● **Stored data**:
=== Begin Enclosure ===

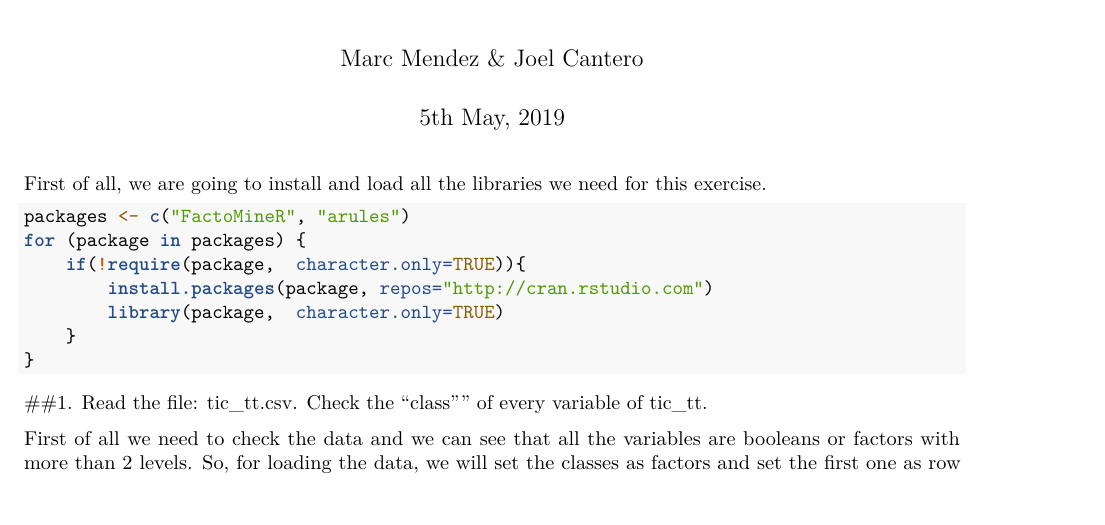
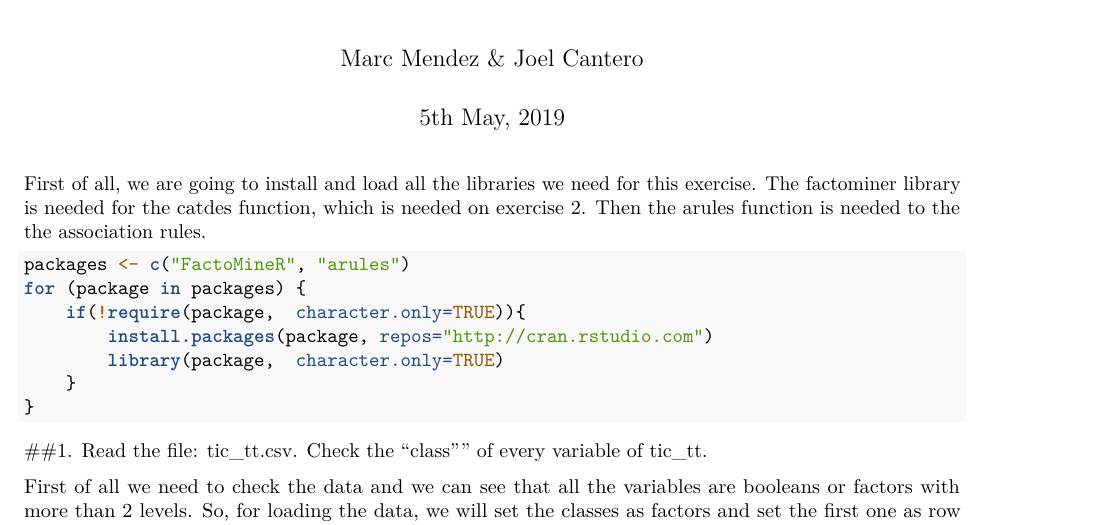
Before and after one commit to JoelCantero/Homework-6, an R Markdown document (homework-6.Rmd): part of page 1 of 2, cut so that both start at the same text, the shorter picture padded with empty space. Rendered offline with R 4.5, knitr and Pandoc, then LaTeX, with nearby package versions; some code elsewhere in the file could not run offline.

Commit message:
Update descriptions

````diff
--- a/homework-6.Rmd
+++ b/homework-6.Rmd
@@ -13,7 +13,8 @@ knitr::opts_chunk$set(echo = TRUE)
 ```
 
 
-First of all, we are going to install and load all the libraries we need for this exercise.
+First of all, we are going to install and load all the libraries we need for this exercise. The factominer library is needed for the catdes function, which is needed on exercise 2. Then the arules function is needed to the the association rules.
+
 
 ```{r installing-packages, message=FALSE, results=FALSE, warning=FALSE}
 packages <- c("FactoMineR", "arules")
````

=== End Enclosure ===

● **PROMPT**: Copy out all of the data word for word. Do not carry over any picture.

● **ANSWER TO THIS EXERCISE**:
Before and after one commit to JoelCantero/Homework-6, an R Markdown document (homework-6.Rmd): part of page 1 of 2, cut so that both start at the same text, the shorter picture padded with empty space. Rendered offline with R 4.5, knitr and Pandoc, then LaTeX, with nearby package versions; some code elsewhere in the file could not run offline.

Commit message:
Update descriptions

````diff
--- a/homework-6.Rmd
+++ b/homework-6.Rmd
@@ -13,7 +13,8 @@ knitr::opts_chunk$set(echo = TRUE)
 ```
 
 
-First of all, we are going to install and load all the libraries we need for this exercise.
+First of all, we are going to install and load all the libraries we need for this exercise. The factominer library is needed for the catdes function, which is needed on exercise 2. Then the arules function is needed to the the association rules.
+
 
 ```{r installing-packages, message=FALSE, results=FALSE, warning=FALSE}
 packages <- c("FactoMineR", "arules")
````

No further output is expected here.